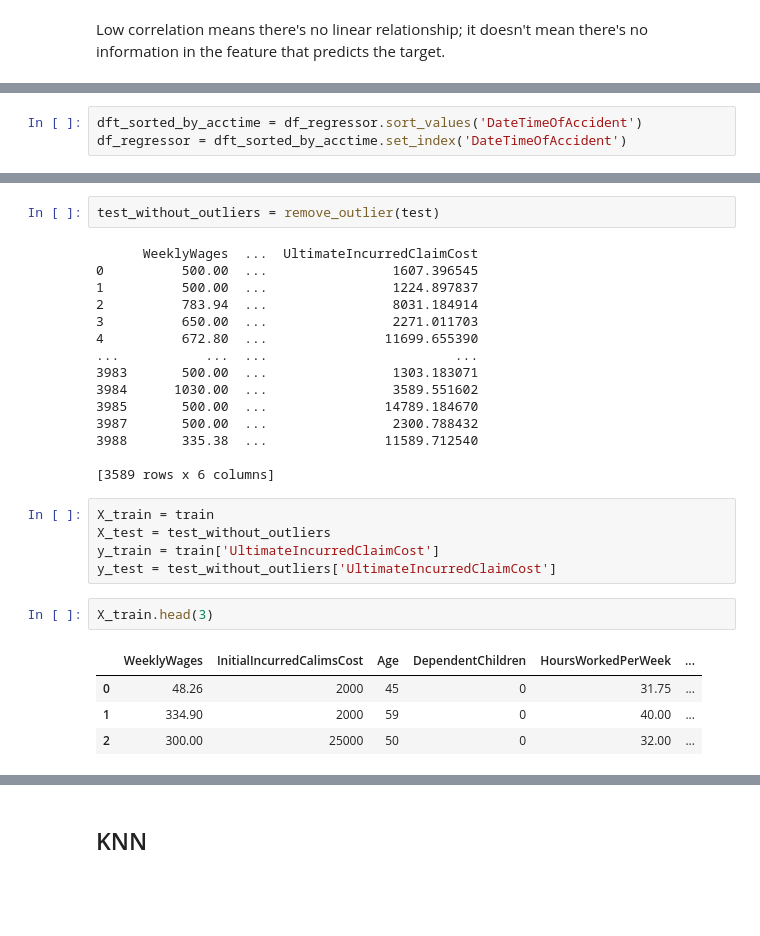
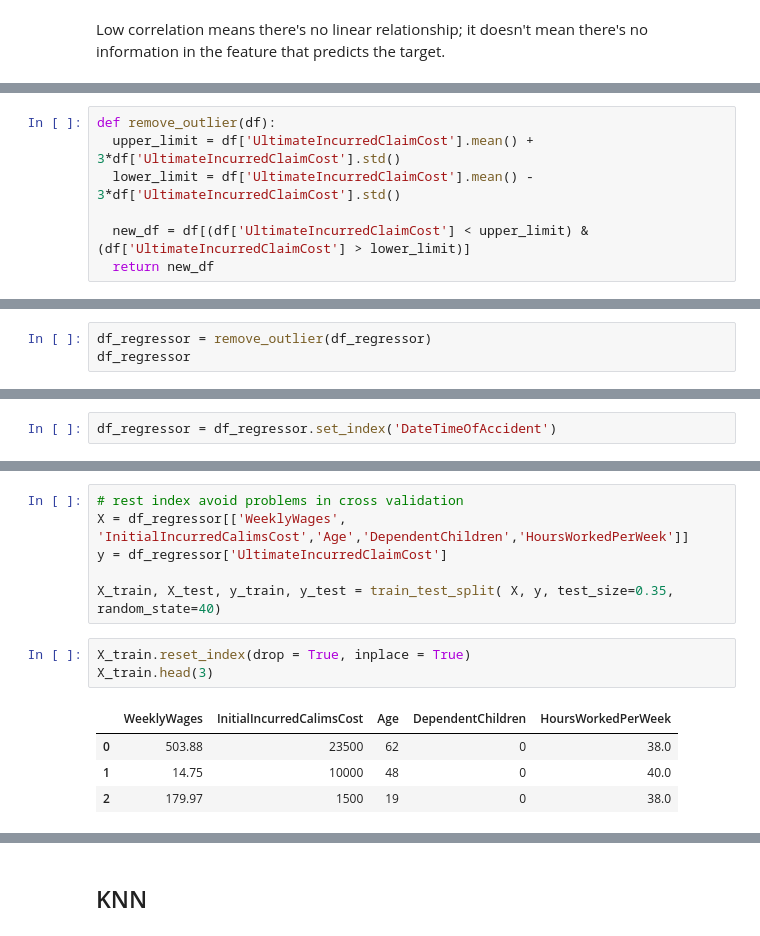
Before and after one commit to MariaBlancoGonzalez/MachineLearningTechniques, a Jupyter notebook: notebooks/SupervisedLearning.ipynb, the cells around one changed output, grey strips where cells are left out. Saved outputs shown, nothing was run; the diff lists cells and outputs as text; blank space fills up the shorter version.

```diff
--- a/notebooks/SupervisedLearning.ipynb
+++ b/notebooks/SupervisedLearning.ipynb
@@ -332,0 +328,7 @@ plt.show()
+# %%
+def remove_outlier(df):
+  upper_limit = df['UltimateIncurredClaimCost'].mean() + 3*df['UltimateIncurredClaimCost'].std()
+  lower_limit = df['UltimateIncurredClaimCost'].mean() - 3*df['UltimateIncurredClaimCost'].std()
+
+  new_df = df[(df['UltimateIncurredClaimCost'] < upper_limit) & (df['UltimateIncurredClaimCost'] > lower_limit)]
+  return new_df
@@ -332,0 +339,3 @@ plt.show()
+# %%
+df_regressor = remove_outlier(df_regressor)
+df_regressor
@@ -348,6 +358,5 @@ def get_last_years(df):
 # %%
-dft_sorted_by_acctime = df_regressor.sort_values('DateTimeOfAccident')
-df_regressor = dft_sorted_by_acctime.set_index('DateTimeOfAccident')
+df_regressor = df_regressor.set_index('DateTimeOfAccident')
 # %%
 df_regressor = df_regressor[features_selected]
 df_regressor
@@ -395,29 +378,14 @@ def remove_outlier(test):
-# %%
-test_without_outliers = remove_outlier(test)
-# %% [output]
-      WeeklyWages  ...  UltimateIncurredClaimCost
-0          500.00  ...                1607.396545
-1          500.00  ...                1224.897837
-2          783.94  ...                8031.184914
-3          650.00  ...                2271.011703
-4          672.80  ...               11699.655390
-...           ...  ...                        ...
-3983       500.00  ...                1303.183071
-3984      1030.00  ...                3589.551602
-3985       500.00  ...               14789.184670
-3987       500.00  ...                2300.788432
-3988       335.38  ...               11589.712540
-
-[3589 rows x 6 columns]
-# %%
-X_train = train
-X_test = test_without_outliers
-y_train = train['UltimateIncurredClaimCost']
-y_test = test_without_outliers['UltimateIncurredClaimCost']
+# %%
+# rest index avoid problems in cross validation
+X = df_regressor[['WeeklyWages', 'InitialIncurredCalimsCost','Age','DependentChildren','HoursWorkedPerWeek']]
+y = df_regressor['UltimateIncurredClaimCost']
+
+X_train, X_test, y_train, y_test = train_test_split( X, y, test_size=0.35, random_state=40)
 # %%
+X_train.reset_index(drop = True, inplace = True)
 X_train.head(3)
 # %% [output]
-|  | WeeklyWages | InitialIncurredCalimsCost | Age | DependentChildren | HoursWorkedPerWeek | ... |
-| 0 | 48.26 | 2000 | 45 | 0 | 31.75 | ... |
-| 1 | 334.90 | 2000 | 59 | 0 | 40.00 | ... |
-| 2 | 300.00 | 25000 | 50 | 0 | 32.00 | ... |
+|  | WeeklyWages | InitialIncurredCalimsCost | Age | DependentChildren | HoursWorkedPerWeek |
+| 0 | 503.88 | 23500 | 62 | 0 | 38.0 |
+| 1 | 14.75 | 10000 | 48 | 0 | 40.0 |
+| 2 | 179.97 | 1500 | 19 | 0 | 38.0 |
```
Also changed, not shown: parts of 30 cells of this notebook.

WORK TO COMPLETE:
Only the pictures are to be omitted; the records above must otherwise be reproduced exactly.

FINAL ANSWER:
Before and after one commit to MariaBlancoGonzalez/MachineLearningTechniques, a Jupyter notebook: notebooks/SupervisedLearning.ipynb, the cells around one changed output, grey strips where cells are left out. Saved outputs shown, nothing was run; the diff lists cells and outputs as text; blank space fills up the shorter version.

```diff
--- a/notebooks/SupervisedLearning.ipynb
+++ b/notebooks/SupervisedLearning.ipynb
@@ -332,0 +328,7 @@ plt.show()
+# %%
+def remove_outlier(df):
+  upper_limit = df['UltimateIncurredClaimCost'].mean() + 3*df['UltimateIncurredClaimCost'].std()
+  lower_limit = df['UltimateIncurredClaimCost'].mean() - 3*df['UltimateIncurredClaimCost'].std()
+
+  new_df = df[(df['UltimateIncurredClaimCost'] < upper_limit) & (df['UltimateIncurredClaimCost'] > lower_limit)]
+  return new_df
@@ -332,0 +339,3 @@ plt.show()
+# %%
+df_regressor = remove_outlier(df_regressor)
+df_regressor
@@ -348,6 +358,5 @@ def get_last_years(df):
 # %%
-dft_sorted_by_acctime = df_regressor.sort_values('DateTimeOfAccident')
-df_regressor = dft_sorted_by_acctime.set_index('DateTimeOfAccident')
+df_regressor = df_regressor.set_index('DateTimeOfAccident')
 # %%
 df_regressor = df_regressor[features_selected]
 df_regressor
@@ -395,29 +378,14 @@ def remove_outlier(test):
-# %%
-test_without_outliers = remove_outlier(test)
-# %% [output]
-      WeeklyWages  ...  UltimateIncurredClaimCost
-0          500.00  ...                1607.396545
-1          500.00  ...                1224.897837
-2          783.94  ...                8031.184914
-3          650.00  ...                2271.011703
-4          672.80  ...               11699.655390
-...           ...  ...                        ...
-3983       500.00  ...                1303.183071
-3984      1030.00  ...                3589.551602
-3985       500.00  ...               14789.184670
-3987       500.00  ...                2300.788432
-3988       335.38  ...               11589.712540
-
-[3589 rows x 6 columns]
-# %%
-X_train = train
-X_test = test_without_outliers
-y_train = train['UltimateIncurredClaimCost']
-y_test = test_without_outliers['UltimateIncurredClaimCost']
+# %%
+# rest index avoid problems in cross validation
+X = df_regressor[['WeeklyWages', 'InitialIncurredCalimsCost','Age','DependentChildren','HoursWorkedPerWeek']]
+y = df_regressor['UltimateIncurredClaimCost']
+
+X_train, X_test, y_train, y_test = train_test_split( X, y, test_size=0.35, random_state=40)
 # %%
+X_train.reset_index(drop = True, inplace = True)
 X_train.head(3)
 # %% [output]
-|  | WeeklyWages | InitialIncurredCalimsCost | Age | DependentChildren | HoursWorkedPerWeek | ... |
-| 0 | 48.26 | 2000 | 45 | 0 | 31.75 | ... |
-| 1 | 334.90 | 2000 | 59 | 0 | 40.00 | ... |
-| 2 | 300.00 | 25000 | 50 | 0 | 32.00 | ... |
+|  | WeeklyWages | InitialIncurredCalimsCost | Age | DependentChildren | HoursWorkedPerWeek |
+| 0 | 503.88 | 23500 | 62 | 0 | 38.0 |
+| 1 | 14.75 | 10000 | 48 | 0 | 40.0 |
+| 2 | 179.97 | 1500 | 19 | 0 | 38.0 |
```
Also changed, not shown: parts of 30 cells of this notebook.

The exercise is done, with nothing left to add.